- _Required action_
Pictures are to be left out, and the rest of the records reproduced exactly.

=== Task input ===

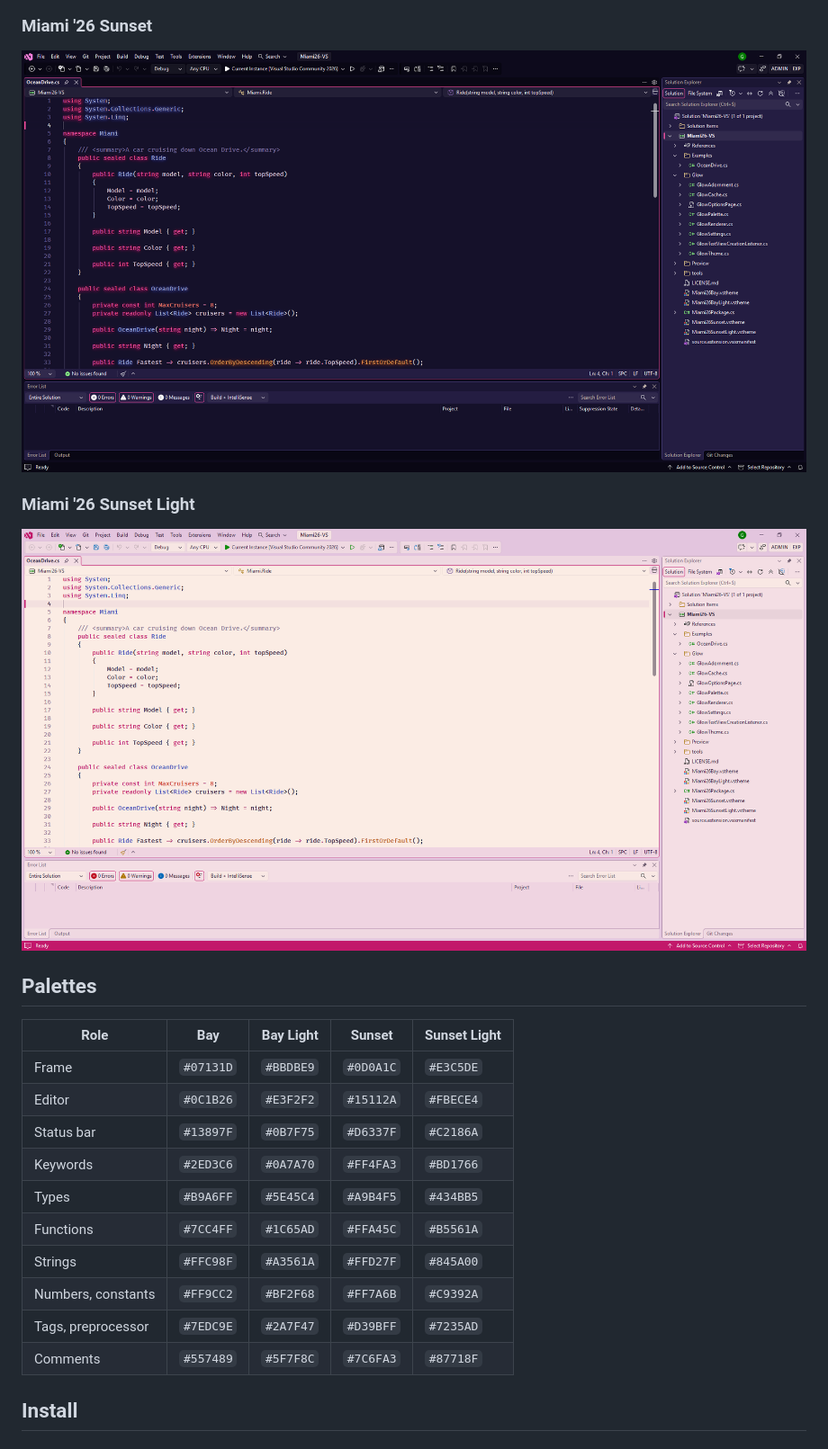
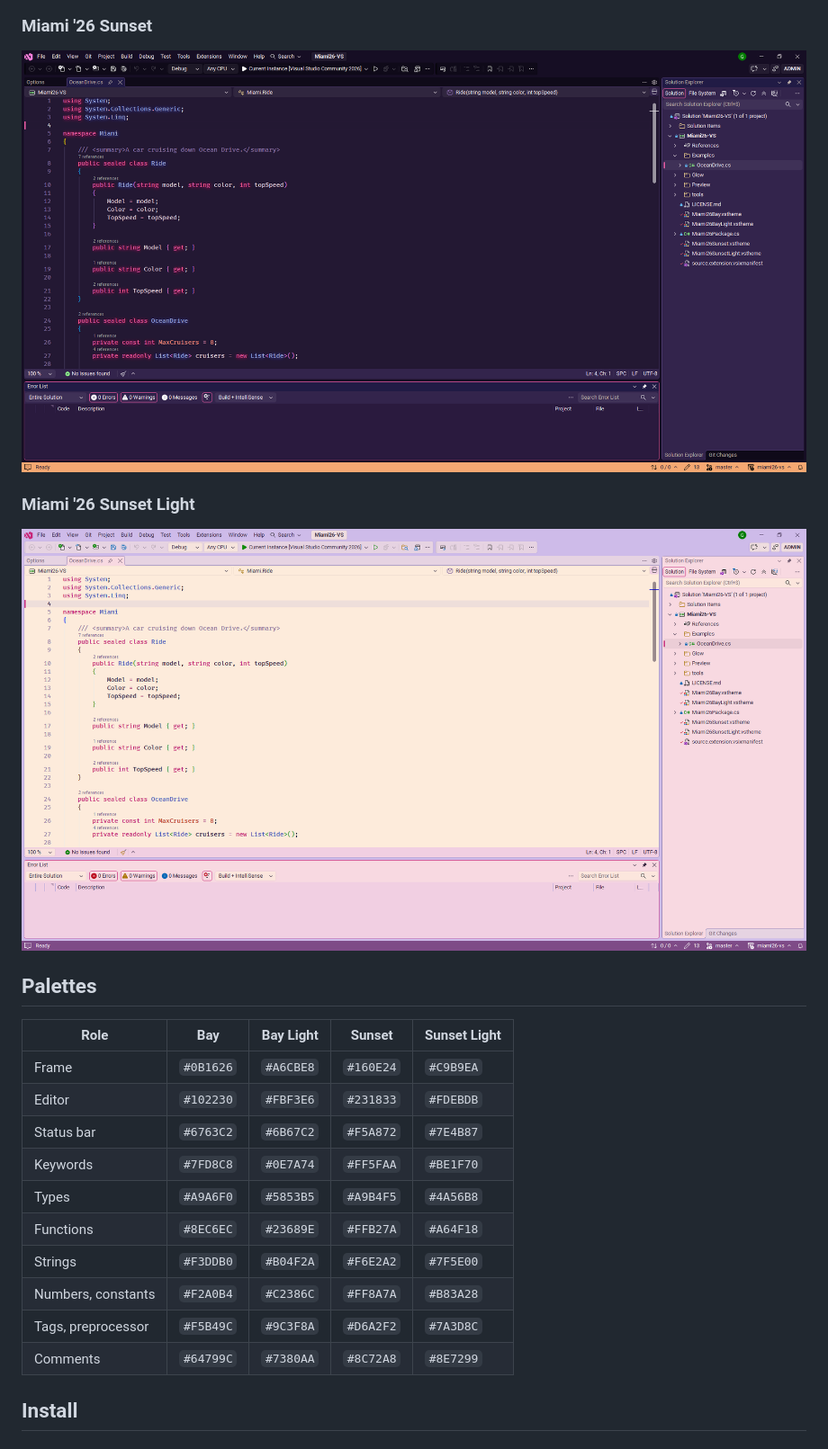
Before and after one commit to stillgbx/miami26-vs, a Markdown page: README.md, the part around one of its changes. Shown at 90% size. Drawn GitHub-style; pictures changed too: Preview/sunset-light.png, Preview/sunset.png.

```diff
--- a/README.md
+++ b/README.md
@@ -33,16 +33,16 @@ Miami colors for Visual Studio 2019, 2022 and 2026. Two palettes, each in a dark
 
 | Role | Bay | Bay Light | Sunset | Sunset Light |
 | --- | --- | --- | --- | --- |
-| Frame | `#07131D` | `#BBDBE9` | `#0D0A1C` | `#E3C5DE` |
-| Editor | `#0C1B26` | `#E3F2F2` | `#15112A` | `#FBECE4` |
-| Status bar | `#13897F` | `#0B7F75` | `#D6337F` | `#C2186A` |
-| Keywords | `#2ED3C6` | `#0A7A70` | `#FF4FA3` | `#BD1766` |
-| Types | `#B9A6FF` | `#5E45C4` | `#A9B4F5` | `#434BB5` |
-| Functions | `#7CC4FF` | `#1C65AD` | `#FFA45C` | `#B5561A` |
-| Strings | `#FFC98F` | `#A3561A` | `#FFD27F` | `#845A00` |
-| Numbers, constants | `#FF9CC2` | `#BF2F68` | `#FF7A6B` | `#C9392A` |
-| Tags, preprocessor | `#7EDC9E` | `#2A7F47` | `#D39BFF` | `#7235AD` |
-| Comments | `#557489` | `#5F7F8C` | `#7C6FA3` | `#87718F` |
+| Frame | `#0B1626` | `#A6CBE8` | `#160E24` | `#C9B9EA` |
+| Editor | `#102230` | `#FBF3E6` | `#231833` | `#FDEBDB` |
+| Status bar | `#6763C2` | `#6B67C2` | `#F5A872` | `#7E4B87` |
+| Keywords | `#7FD8C8` | `#0E7A74` | `#FF5FAA` | `#BE1F70` |
+| Types | `#A9A6F0` | `#5853B5` | `#A9B4F5` | `#4A56B8` |
+| Functions | `#8EC6EC` | `#23689E` | `#FFB27A` | `#A64F18` |
+| Strings | `#F3DDB0` | `#B04F2A` | `#F6E2A2` | `#7F5E00` |
+| Numbers, constants | `#F2A0B4` | `#C2386C` | `#FF8A7A` | `#B83A28` |
+| Tags, preprocessor | `#F5B49C` | `#9C3F8A` | `#D6A2F2` | `#7A3D8C` |
+| Comments | `#64799C` | `#7380AA` | `#8C72A8` | `#8E7299` |
 
 ## Install
 
```
Also changed, not shown: other parts of README.md (+2 -2 lines), CHANGELOG.md (added, +16 -0 lines), Preview/bay-light.png, Preview/bay.png, 7 other files.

===

- _Answer area_
Before and after one commit to stillgbx/miami26-vs, a Markdown page: README.md, the part around one of its changes. Shown at 90% size. Drawn GitHub-style; pictures changed too: Preview/sunset-light.png, Preview/sunset.png.

```diff
--- a/README.md
+++ b/README.md
@@ -33,16 +33,16 @@ Miami colors for Visual Studio 2019, 2022 and 2026. Two palettes, each in a dark
 
 | Role | Bay | Bay Light | Sunset | Sunset Light |
 | --- | --- | --- | --- | --- |
-| Frame | `#07131D` | `#BBDBE9` | `#0D0A1C` | `#E3C5DE` |
-| Editor | `#0C1B26` | `#E3F2F2` | `#15112A` | `#FBECE4` |
-| Status bar | `#13897F` | `#0B7F75` | `#D6337F` | `#C2186A` |
-| Keywords | `#2ED3C6` | `#0A7A70` | `#FF4FA3` | `#BD1766` |
-| Types | `#B9A6FF` | `#5E45C4` | `#A9B4F5` | `#434BB5` |
-| Functions | `#7CC4FF` | `#1C65AD` | `#FFA45C` | `#B5561A` |
-| Strings | `#FFC98F` | `#A3561A` | `#FFD27F` | `#845A00` |
-| Numbers, constants | `#FF9CC2` | `#BF2F68` | `#FF7A6B` | `#C9392A` |
-| Tags, preprocessor | `#7EDC9E` | `#2A7F47` | `#D39BFF` | `#7235AD` |
-| Comments | `#557489` | `#5F7F8C` | `#7C6FA3` | `#87718F` |
+| Frame | `#0B1626` | `#A6CBE8` | `#160E24` | `#C9B9EA` |
+| Editor | `#102230` | `#FBF3E6` | `#231833` | `#FDEBDB` |
+| Status bar | `#6763C2` | `#6B67C2` | `#F5A872` | `#7E4B87` |
+| Keywords | `#7FD8C8` | `#0E7A74` | `#FF5FAA` | `#BE1F70` |
+| Types | `#A9A6F0` | `#5853B5` | `#A9B4F5` | `#4A56B8` |
+| Functions | `#8EC6EC` | `#23689E` | `#FFB27A` | `#A64F18` |
+| Strings | `#F3DDB0` | `#B04F2A` | `#F6E2A2` | `#7F5E00` |
+| Numbers, constants | `#F2A0B4` | `#C2386C` | `#FF8A7A` | `#B83A28` |
+| Tags, preprocessor | `#F5B49C` | `#9C3F8A` | `#D6A2F2` | `#7A3D8C` |
+| Comments | `#64799C` | `#7380AA` | `#8C72A8` | `#8E7299` |
 
 ## Install
 
```
Also changed, not shown: other parts of README.md (+2 -2 lines), CHANGELOG.md (added, +16 -0 lines), Preview/bay-light.png, Preview/bay.png, 7 other files.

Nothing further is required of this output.